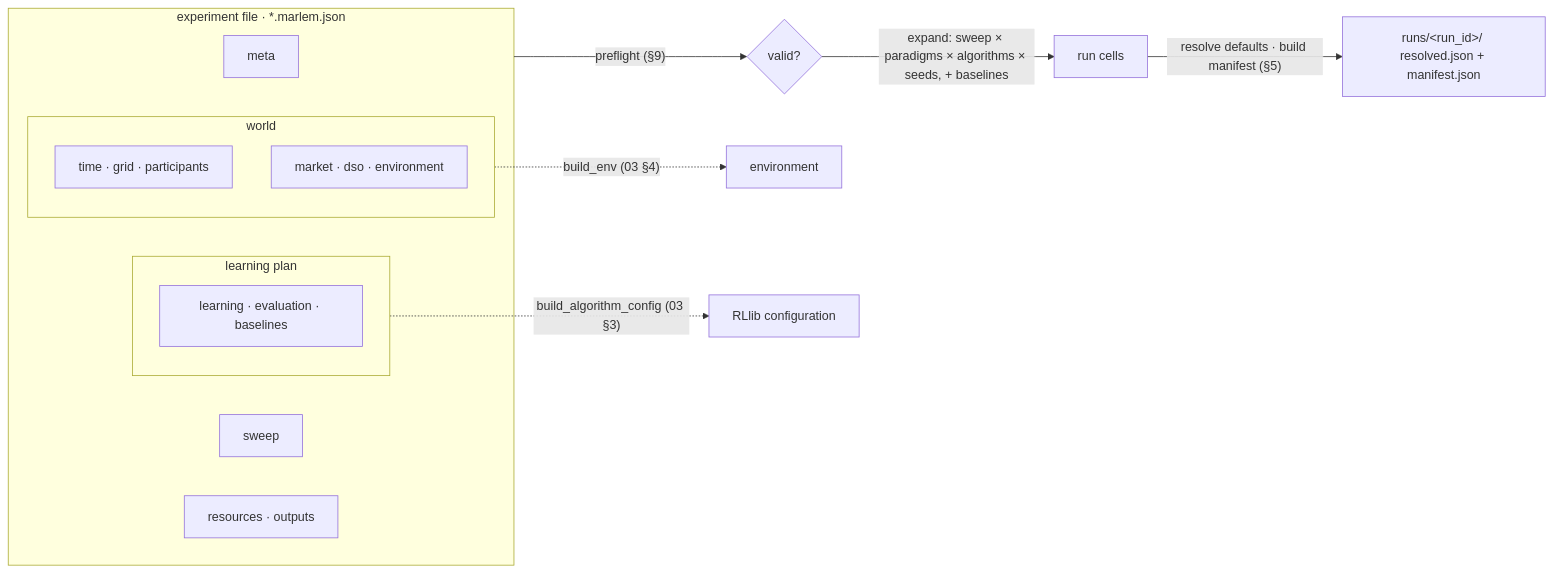
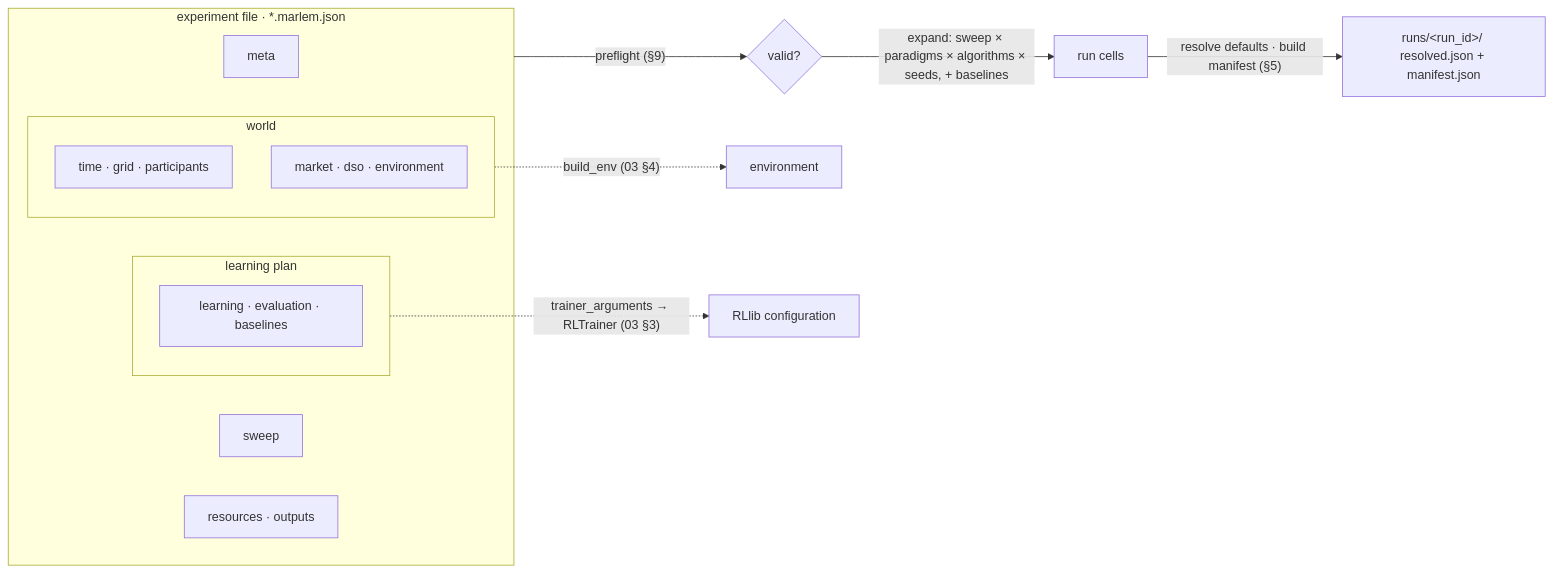
Before and after one commit to KevinRapo/P2P-thesis: the diagram in docs_thesis/thesis/architecture/02-experiment-config.md, drawn with Mermaid. The commit also changed other lines of this file and 20 other files, not shown here.

````diff
--- a/docs_thesis/thesis/architecture/02-experiment-config.md
+++ b/docs_thesis/thesis/architecture/02-experiment-config.md
@@ -41,20 +41,20 @@
 ```mermaid
 flowchart LR
   subgraph FILE["experiment file · *.marlem.json"]
     META["meta"]
     subgraph WORLD["world"]
       W1["time · grid · participants"]
       W2["market · dso · environment"]
     end
     subgraph PLAN["learning plan"]
       P1["learning · evaluation · baselines"]
     end
     SWEEP["sweep"]
     RES["resources · outputs"]
   end
   FILE -->|"preflight (§9)"| OK{"valid?"}
   OK -->|"expand: sweep × paradigms × algorithms × seeds, + baselines"| CELLS["run cells"]
   CELLS -->|"resolve defaults · build manifest (§5)"| RUNS["runs/&lt;run_id&gt;/ resolved.json + manifest.json"]
   WORLD -. "build_env (03 §4)" .-> ENV["environment"]
-  PLAN -. "build_algorithm_config (03 §3)" .-> RL["RLlib configuration"]
+  PLAN -. "trainer_arguments → RLTrainer (03 §3)" .-> RL["RLlib configuration"]
 ```
````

- - - -

● **Task details**
The lines to return are those in the entries above that hold "configuration".

● **Answer section**
-  PLAN -. "build_algorithm_config (03 §3)" .-> RL["RLlib configuration"]
+  PLAN -. "trainer_arguments → RLTrainer (03 §3)" .-> RL["RLlib configuration"]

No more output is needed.